▶ **Task details**
If a line of the material holds the string "Also", please copy it.

▶ **The data**
=== Section Start ===
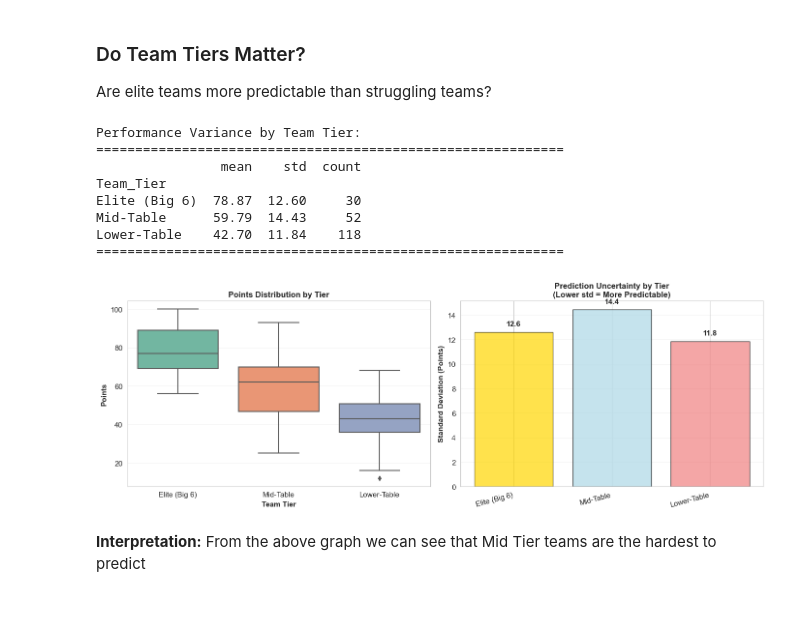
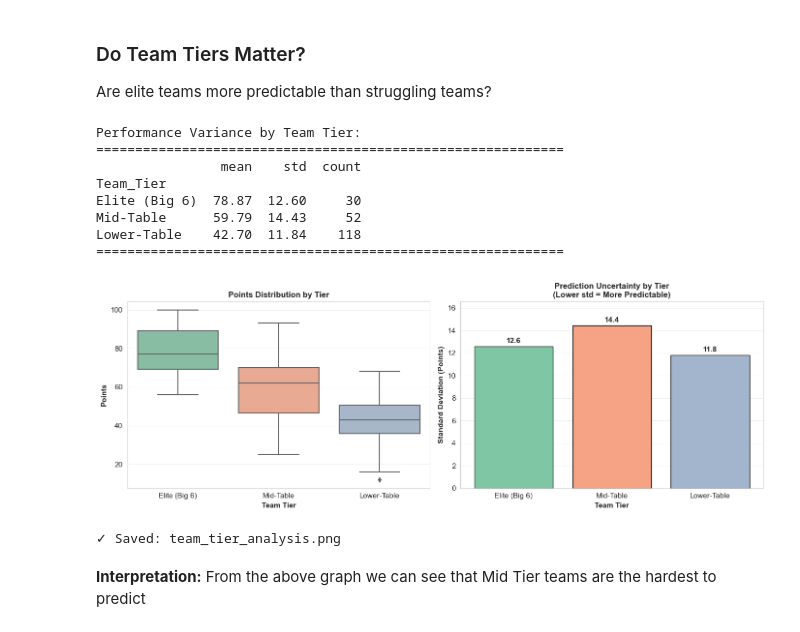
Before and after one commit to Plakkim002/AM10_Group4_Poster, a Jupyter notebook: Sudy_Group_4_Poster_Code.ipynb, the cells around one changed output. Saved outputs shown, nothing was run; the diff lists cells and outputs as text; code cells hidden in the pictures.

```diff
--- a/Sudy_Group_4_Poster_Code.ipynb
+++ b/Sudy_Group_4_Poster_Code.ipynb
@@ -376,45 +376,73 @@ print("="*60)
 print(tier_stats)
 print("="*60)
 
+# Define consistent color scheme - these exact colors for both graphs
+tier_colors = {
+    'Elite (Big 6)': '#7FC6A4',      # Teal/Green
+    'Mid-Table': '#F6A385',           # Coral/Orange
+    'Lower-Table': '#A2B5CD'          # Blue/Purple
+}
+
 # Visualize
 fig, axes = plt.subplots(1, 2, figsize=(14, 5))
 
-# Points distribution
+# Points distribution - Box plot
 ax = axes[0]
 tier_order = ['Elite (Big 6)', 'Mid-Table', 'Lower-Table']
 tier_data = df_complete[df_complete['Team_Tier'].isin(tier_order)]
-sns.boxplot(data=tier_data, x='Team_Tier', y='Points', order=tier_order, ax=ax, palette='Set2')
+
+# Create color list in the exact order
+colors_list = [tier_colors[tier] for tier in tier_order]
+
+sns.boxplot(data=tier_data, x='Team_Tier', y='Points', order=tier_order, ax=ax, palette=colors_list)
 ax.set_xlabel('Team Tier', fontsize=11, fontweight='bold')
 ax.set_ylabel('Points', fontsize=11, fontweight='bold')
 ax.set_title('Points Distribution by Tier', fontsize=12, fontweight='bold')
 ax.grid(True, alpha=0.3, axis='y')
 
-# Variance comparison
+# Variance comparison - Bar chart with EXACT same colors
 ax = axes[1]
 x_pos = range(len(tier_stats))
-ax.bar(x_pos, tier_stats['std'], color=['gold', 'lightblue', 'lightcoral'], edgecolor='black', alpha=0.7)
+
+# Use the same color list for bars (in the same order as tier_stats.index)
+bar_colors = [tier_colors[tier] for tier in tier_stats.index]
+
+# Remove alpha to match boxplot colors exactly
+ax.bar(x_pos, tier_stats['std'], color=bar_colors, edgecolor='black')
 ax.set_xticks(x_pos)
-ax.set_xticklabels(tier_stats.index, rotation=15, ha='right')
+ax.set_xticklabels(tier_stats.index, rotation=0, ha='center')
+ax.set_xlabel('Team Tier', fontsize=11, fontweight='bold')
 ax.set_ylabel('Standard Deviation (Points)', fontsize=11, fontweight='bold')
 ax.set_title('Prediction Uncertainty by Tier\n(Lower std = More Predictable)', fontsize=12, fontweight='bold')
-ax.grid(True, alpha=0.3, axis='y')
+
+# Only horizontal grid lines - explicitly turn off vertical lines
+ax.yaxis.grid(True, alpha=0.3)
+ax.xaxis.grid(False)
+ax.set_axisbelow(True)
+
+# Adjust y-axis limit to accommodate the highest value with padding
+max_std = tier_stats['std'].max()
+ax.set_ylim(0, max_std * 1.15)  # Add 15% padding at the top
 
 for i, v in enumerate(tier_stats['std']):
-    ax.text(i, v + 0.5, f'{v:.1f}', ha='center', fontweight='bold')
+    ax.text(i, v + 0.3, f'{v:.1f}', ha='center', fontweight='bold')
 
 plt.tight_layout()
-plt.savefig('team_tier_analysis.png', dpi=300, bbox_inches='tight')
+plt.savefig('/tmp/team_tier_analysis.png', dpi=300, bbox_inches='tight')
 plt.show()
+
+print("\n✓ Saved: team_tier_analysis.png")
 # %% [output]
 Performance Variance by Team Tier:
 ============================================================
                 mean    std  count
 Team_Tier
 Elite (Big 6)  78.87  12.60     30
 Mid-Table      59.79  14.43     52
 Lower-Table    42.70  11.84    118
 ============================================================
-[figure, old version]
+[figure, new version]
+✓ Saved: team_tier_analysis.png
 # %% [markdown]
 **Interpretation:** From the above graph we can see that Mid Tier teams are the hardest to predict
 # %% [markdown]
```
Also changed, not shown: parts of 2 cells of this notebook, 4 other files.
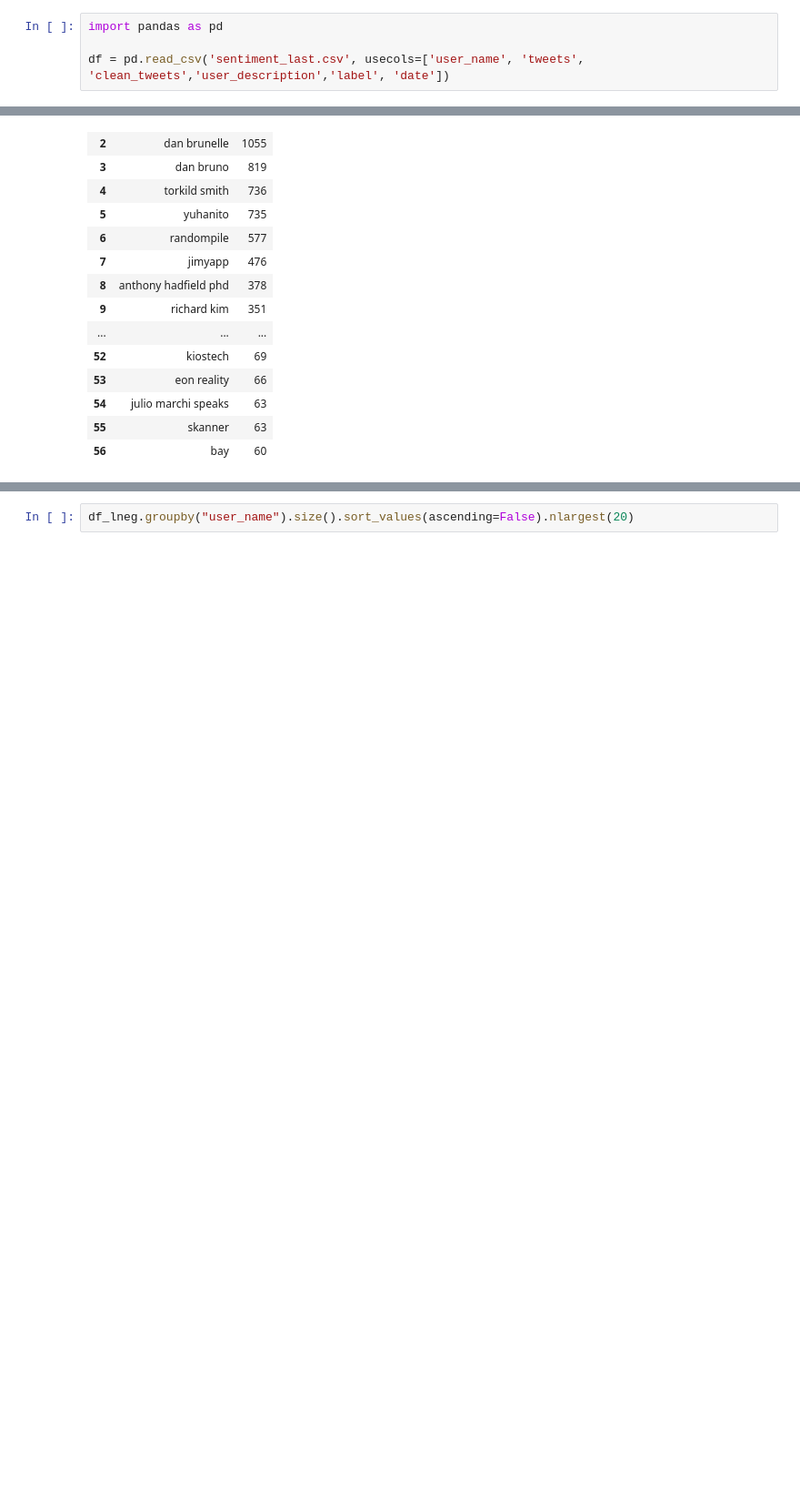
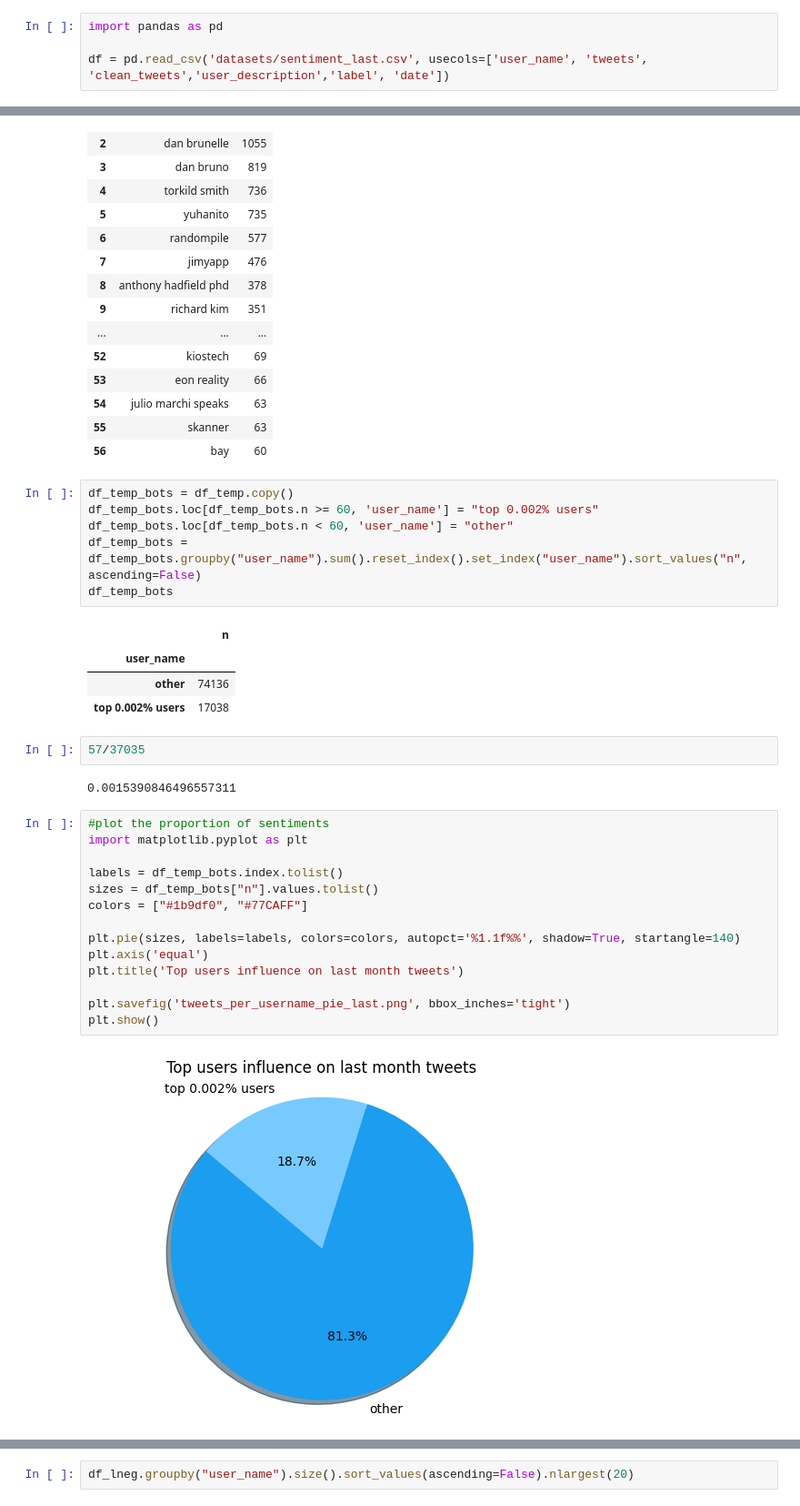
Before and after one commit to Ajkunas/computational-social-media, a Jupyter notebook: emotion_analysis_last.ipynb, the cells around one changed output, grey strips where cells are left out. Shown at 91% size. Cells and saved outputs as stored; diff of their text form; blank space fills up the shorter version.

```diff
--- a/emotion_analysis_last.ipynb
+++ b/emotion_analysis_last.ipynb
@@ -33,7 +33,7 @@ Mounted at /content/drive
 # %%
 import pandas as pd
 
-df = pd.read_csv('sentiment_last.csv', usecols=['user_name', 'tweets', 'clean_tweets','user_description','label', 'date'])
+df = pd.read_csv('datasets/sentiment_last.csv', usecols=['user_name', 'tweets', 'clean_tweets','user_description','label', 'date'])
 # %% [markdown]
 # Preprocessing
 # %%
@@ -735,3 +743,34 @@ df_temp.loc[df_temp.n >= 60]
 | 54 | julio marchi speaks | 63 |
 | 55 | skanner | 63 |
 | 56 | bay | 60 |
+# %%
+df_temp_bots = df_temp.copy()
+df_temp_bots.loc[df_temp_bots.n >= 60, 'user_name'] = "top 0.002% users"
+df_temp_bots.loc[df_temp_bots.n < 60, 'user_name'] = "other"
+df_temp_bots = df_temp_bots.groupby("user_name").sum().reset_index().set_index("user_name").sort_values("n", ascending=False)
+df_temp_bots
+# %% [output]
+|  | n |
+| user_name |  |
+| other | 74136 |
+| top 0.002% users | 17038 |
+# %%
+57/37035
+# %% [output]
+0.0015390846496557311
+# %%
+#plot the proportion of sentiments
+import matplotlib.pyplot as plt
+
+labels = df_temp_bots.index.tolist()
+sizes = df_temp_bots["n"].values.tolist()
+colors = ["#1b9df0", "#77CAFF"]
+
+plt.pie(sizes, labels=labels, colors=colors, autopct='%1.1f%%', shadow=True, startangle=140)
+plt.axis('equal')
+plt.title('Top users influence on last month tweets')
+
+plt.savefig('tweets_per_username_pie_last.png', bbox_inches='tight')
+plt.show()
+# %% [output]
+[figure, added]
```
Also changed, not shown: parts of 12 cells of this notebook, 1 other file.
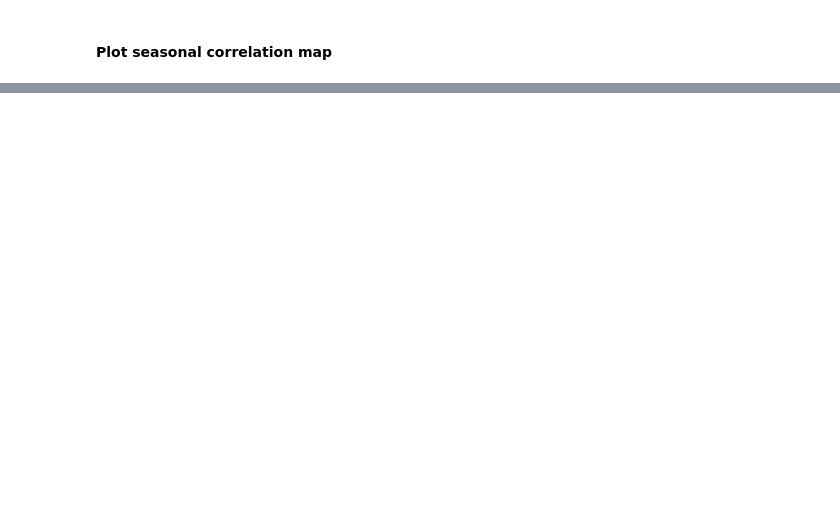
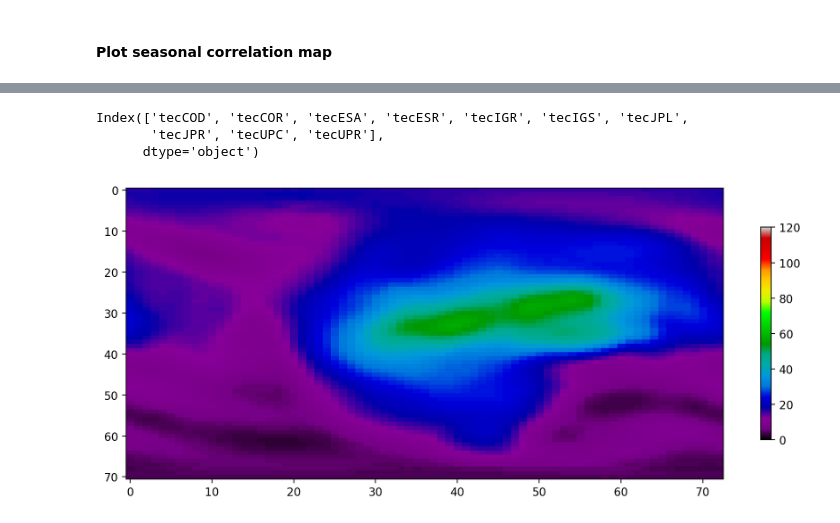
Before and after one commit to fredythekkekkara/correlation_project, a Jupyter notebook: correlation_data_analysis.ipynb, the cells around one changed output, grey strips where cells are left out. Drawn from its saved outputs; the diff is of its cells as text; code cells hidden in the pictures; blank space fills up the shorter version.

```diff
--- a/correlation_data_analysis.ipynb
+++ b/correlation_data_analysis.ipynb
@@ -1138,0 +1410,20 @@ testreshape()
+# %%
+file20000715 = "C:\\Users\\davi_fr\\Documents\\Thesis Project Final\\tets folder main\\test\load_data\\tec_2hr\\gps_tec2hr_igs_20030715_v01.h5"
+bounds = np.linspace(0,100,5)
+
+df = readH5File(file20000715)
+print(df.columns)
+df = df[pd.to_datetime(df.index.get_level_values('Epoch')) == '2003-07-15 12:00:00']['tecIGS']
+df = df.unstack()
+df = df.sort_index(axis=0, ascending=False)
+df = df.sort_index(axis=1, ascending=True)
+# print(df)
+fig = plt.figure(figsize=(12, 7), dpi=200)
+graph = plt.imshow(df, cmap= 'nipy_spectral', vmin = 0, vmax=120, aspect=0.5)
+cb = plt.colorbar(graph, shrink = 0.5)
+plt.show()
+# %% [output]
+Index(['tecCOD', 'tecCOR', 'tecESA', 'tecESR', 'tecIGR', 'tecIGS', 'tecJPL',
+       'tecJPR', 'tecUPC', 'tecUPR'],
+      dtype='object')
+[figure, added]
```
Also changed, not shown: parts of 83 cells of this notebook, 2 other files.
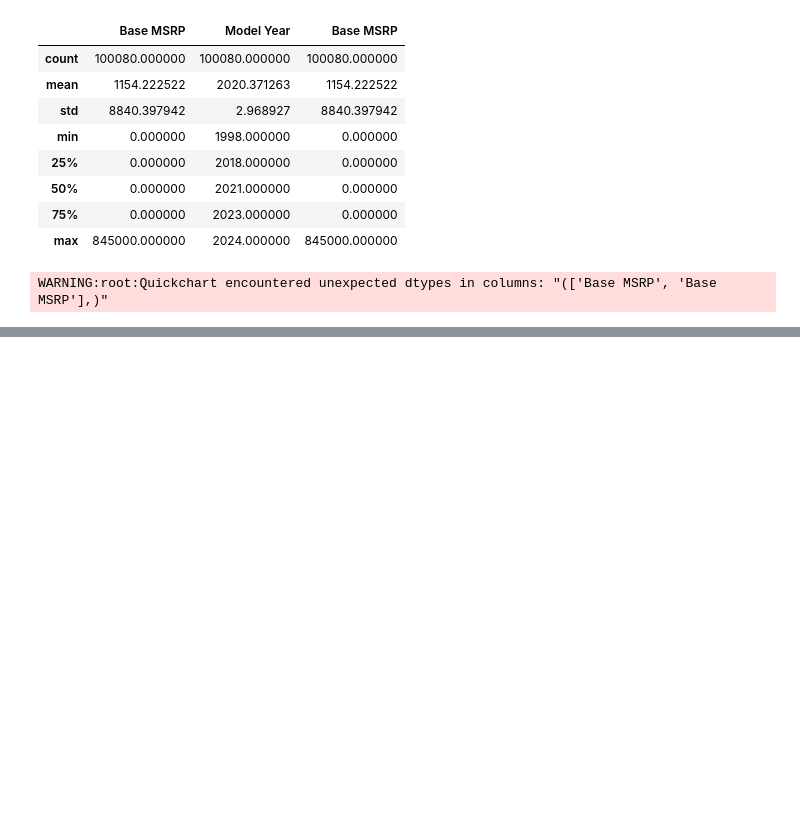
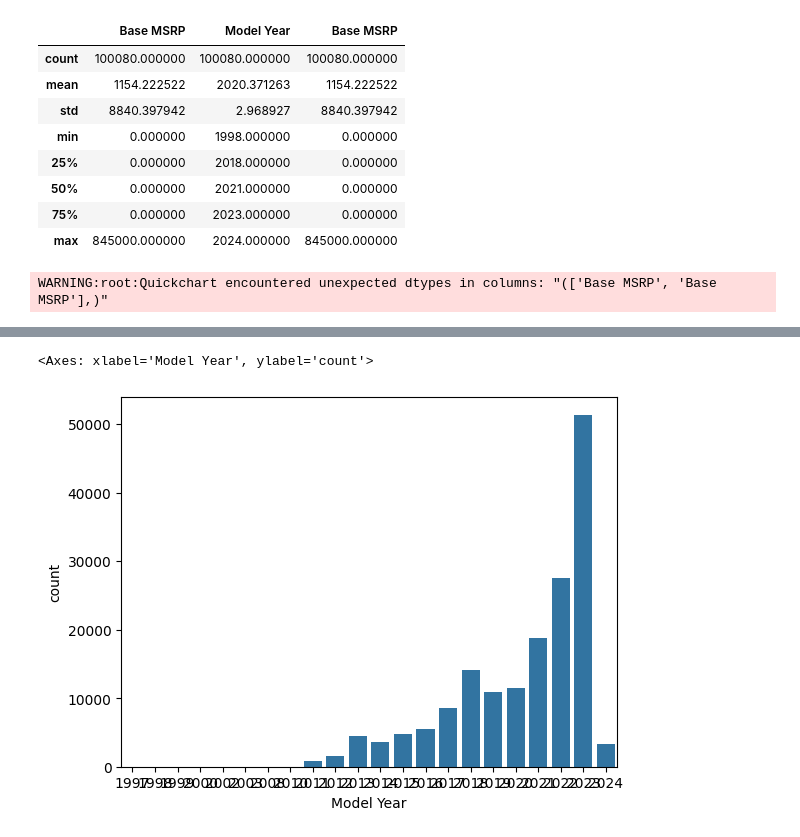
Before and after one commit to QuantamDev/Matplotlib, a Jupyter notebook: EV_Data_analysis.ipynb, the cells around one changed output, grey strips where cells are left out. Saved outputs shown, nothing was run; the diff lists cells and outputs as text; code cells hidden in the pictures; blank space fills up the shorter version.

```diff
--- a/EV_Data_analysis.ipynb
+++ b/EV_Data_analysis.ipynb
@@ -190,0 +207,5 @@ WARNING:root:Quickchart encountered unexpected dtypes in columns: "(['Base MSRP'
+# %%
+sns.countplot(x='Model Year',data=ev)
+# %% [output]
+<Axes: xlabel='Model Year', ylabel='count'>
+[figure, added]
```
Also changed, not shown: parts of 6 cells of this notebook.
=== Section End ===
▶ **Answer for this exercise**
Also changed, not shown: parts of 2 cells of this notebook, 4 other files.
Also changed, not shown: parts of 12 cells of this notebook, 1 other file.
Also changed, not shown: parts of 83 cells of this notebook, 2 other files.
Also changed, not shown: parts of 6 cells of this notebook.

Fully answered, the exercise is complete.